How many of us have found ourselves in this position:
Your organization received a demonstration grant for an innovative approach to address a community need. The evaluation results are promising. But the funds are time-limited. Now your organization is in the position of having to find resources to continue the initiative in a short period of time. So you begin looking for funding and because you don’t want a gap in services, you feel unable to limit yourselves only to funding that is directly applicable to your approach to meeting the community need.
Sustainability planning is about more than finding the money. Certainly finding the money is important, but financing is just a tool to getting your community need addressed.
What is Sustainability Planning? What is it not?
Sustainability planning is not a one-time process that happens when a grant is running out or there is a financial crisis. A sustainability plan is in essence a business plan that provides strategic direction, is continually updated as things change, and serves as a strong marketing tool so you never get into the position outlined above. In order for this to happen, you need to articulate the vision – paint a clear picture of what you want to sustain and why you want to sustain it. Start by answering these questions:
1. What outcome are you trying to achieve?
2. How will you know if you have achieved those outcomes?
Next you need to define your program. We know that you understand your program, but in order for potential funders to see the value, it helps to spend the time to articulate the key elements of your program or initiative that you want to sustain. Start by answering these questions:
1. What are the crucial elements of your initiative that need to be sustained for the outcome to remain achievable?
2. Why are these elements crucial to the outcome?
Is the Program a Shared Community Priority?
An important part of sustainability planning is engaging a range of stakeholders that can help you build the will to sustain the program or initiative. So once you have a clear idea of what you want to sustain, the next step is to articulate the community benefit. Start by answering these questions:
1. What need does your program address?
2. What’s the benefit to the community to addressing that need?
3. Can you show how you are effectively addressing that need?
Once you’ve articulated the community benefit, you can determine whose support you need, and how to garner broad community support so that your program becomes a shared community priority. Start by answering these questions:

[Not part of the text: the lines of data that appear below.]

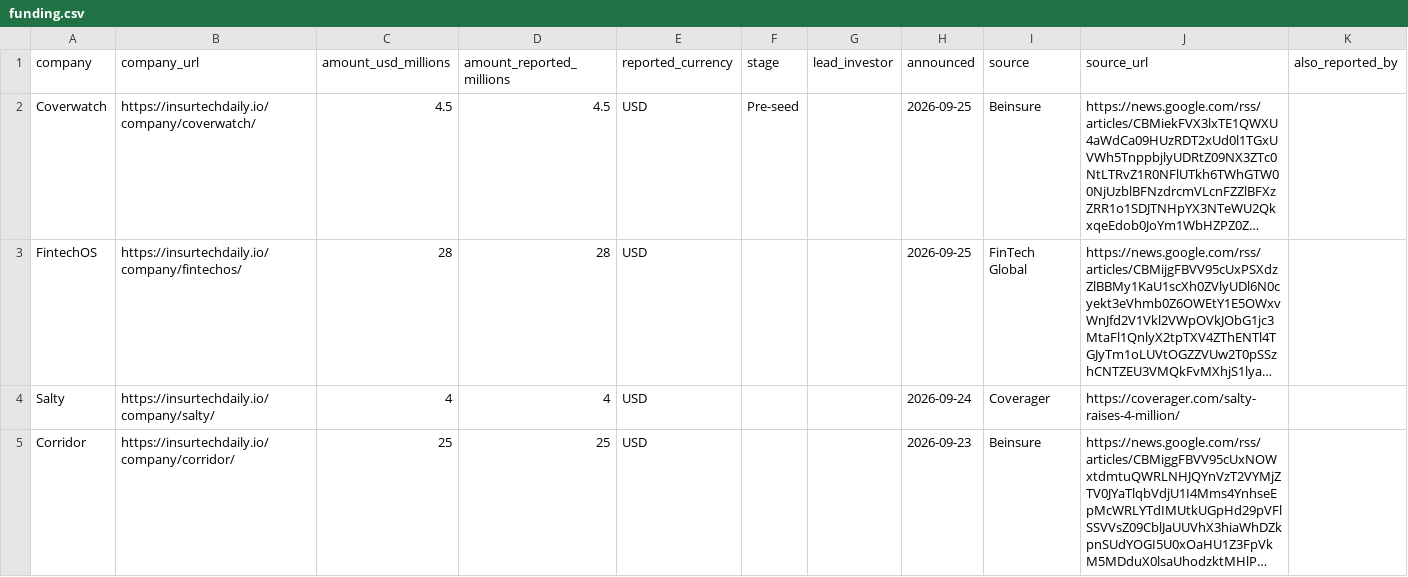
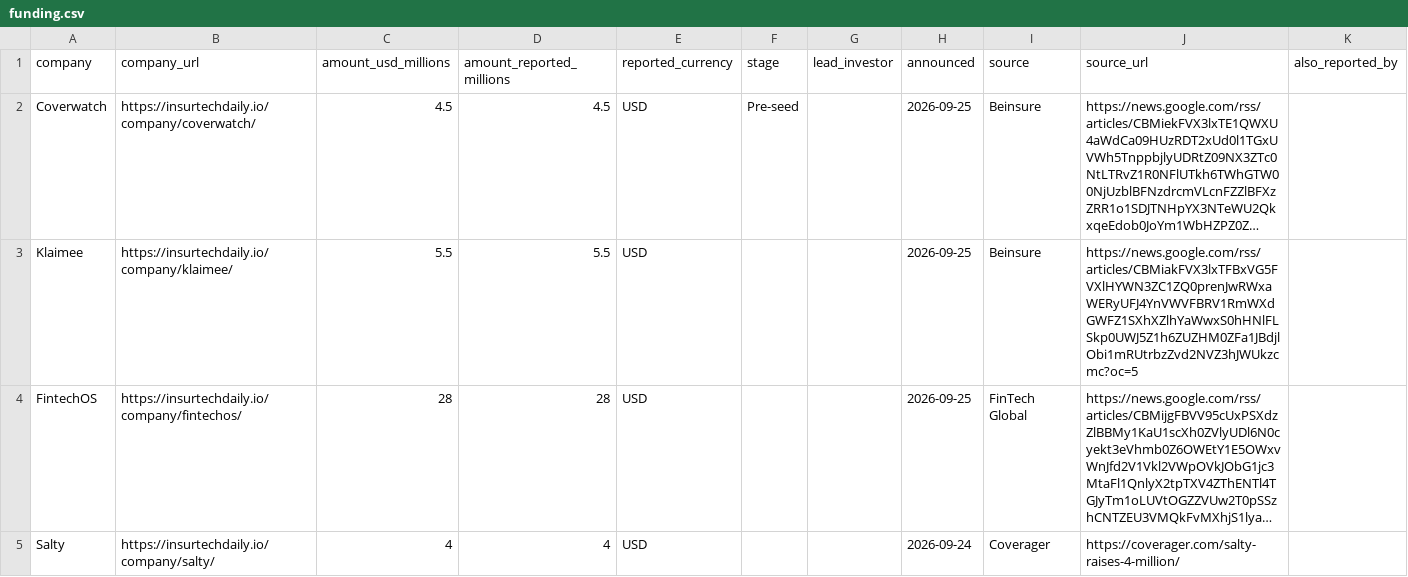
Before and after one commit to SJJ363/SJJ363.github.io, a CSV file: funding.csv, drawn as a sheet; only a part is shown; the shorter side is filled out with more unchanged rows; long unchanged cells end in …; the diff covers the shown part only; the diff names each change by its address in the sheet, - before the commit and + after, or states it on an @@ line.

```diff
--- a/funding.csv
+++ b/funding.csv
+row 3: Klaimee | https://insurtechdaily.io/company/klaimee/ | 5.5 | 5.5 | USD |  |  | 2026-09-25 | Beinsure | https://news.google.com/rss/articles/CBMiakFVX3lxTFBxVG5FVXlHYWN3ZC1ZQ0prenJwRWxaWERyUFJ4YnVWVFBRV1RmWXdGWFZ1SXhXZlhYaWwxS0hHNlFLSkp0UWJ5Z1h6ZUZHM0ZFa1JBdjlObi1mRUtrbzZvd2NVZ3hJWUkzcmc?oc=5
```
Also changed, not shown: 1 edited cell elsewhere in this file, 49 other files.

1. Who are the key stakeholders in this particular community need?
2. Who are the key stakeholders in the community who can make your vision and program a reality?

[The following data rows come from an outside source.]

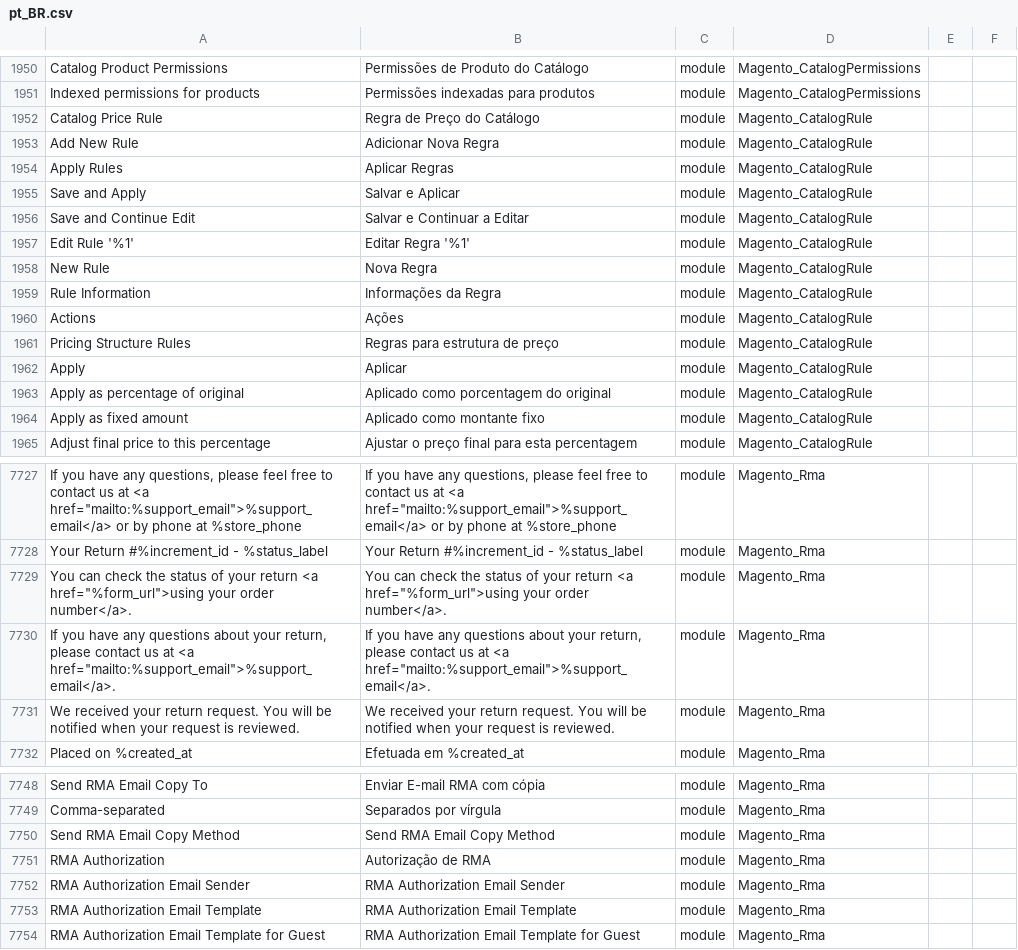
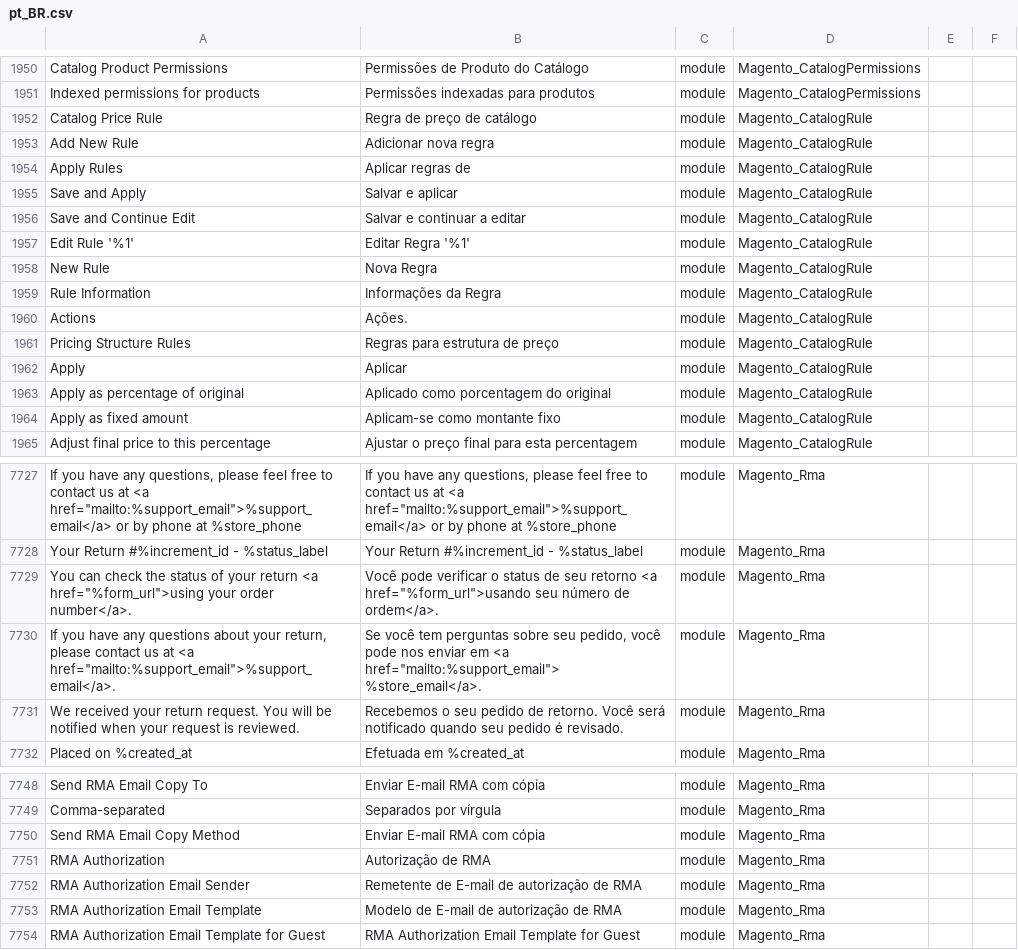
Before and after one commit to signativa/traducao_magento2_pt_br, a CSV file: pt_BR.csv, drawn as a sheet; only a part is shown, gaps mark what is left out; the diff covers the shown part only; the diff names each change by its address in the sheet, - before the commit and + after, or states it on an @@ line.

```diff
--- a/pt_BR.csv
+++ b/pt_BR.csv
-B1952: Regra de Preço do Catálogo
+B1952: Regra de preço de catálogo
-B1953: Adicionar Nova Regra
+B1953: Adicionar nova regra
-B1954: Aplicar Regras
+B1954: Aplicar regras de
-B1955: Salvar e Aplicar
+B1955: Salvar e aplicar
-B1956: Salvar e Continuar a Editar
+B1956: Salvar e continuar a editar
-B1960: Ações
+B1960: Ações.
-B1964: Aplicado como montante fixo
+B1964: Aplicam-se como montante fixo
-B7729: You can check the status of your return <a href="%form_url">using your order number</a>.
+B7729: Você pode verificar o status de seu retorno <a href="%form_url">usando seu número de ordem</a>.
-B7730: If you have any questions about your return, please contact us at <a href="mailto:%support_email">%support_email</a>.
+B7730: Se você tem perguntas sobre seu pedido, você pode nos enviar em <a href="mailto:%support_email"> %store_email</a>.
-B7731: We received your return request. You will be notified when your request is reviewed.
+B7731: Recebemos o seu pedido de retorno. Você será notificado quando seu pedido é revisado.
-B7750: Send RMA Email Copy Method
+B7750: Enviar E-mail RMA com cópia
-B7752: RMA Authorization Email Sender
+B7752: Remetente de E-mail de autorização de RMA
-B7753: RMA Authorization Email Template
+B7753: Modelo de E-mail de autorização de RMA
```
Also changed, not shown: 40 edited cells elsewhere in this file.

It is only once you’ve thought through the four steps above that you can do a good job of articulating the ask so that funders can immediately see themselves backing. Start by answering these questions:
1. What is it that you want funders to do?
2. How does your program benefit the funder? Does it help them meet their legal or established mandates?
Recap: Steps to Setting the Strategic Direction
As we discussed in the previous sections, the five major steps to setting a strategic direction are:
1. Articulating The Vision: What are you trying to achieve? How will you know when you get there?
2. Defining Your Program: What the key elements of your program/initiative that you want to sustain?
3. Community Benefit: What is the benefit to the community? What need does your program address? Can you show how you are effectively addressing that need?
4. Garnering Broad Community Support: Who are the key stakeholders who can make your vision and program a reality?
5. The Ask: What do you want funders to do? How does your program benefit the funder? (e.g., Does it help them meet their legal mandate?)
Once all five of these elements are in place you are now ready to move on to the kind of strategic financing that will allow you to fund exactly the activities that can achieve your desired outcome. These steps can help you to avoid the common mistake of focusing on the money first and then designing the program or initiative to fit the funders’ requirements.
This free guide was prepared by the Hamilton Fish Institute on School and Community Violence & the National Mentoring Center at Northwest Regional Educational Laboratory, with support from the Office of Juvenile Justice and Delinquency Prevention, U.S. Department of Justice. It explores key planning and fundraising strategies for youth mentoring programs, but is also applicable to other sustainability planning efforts.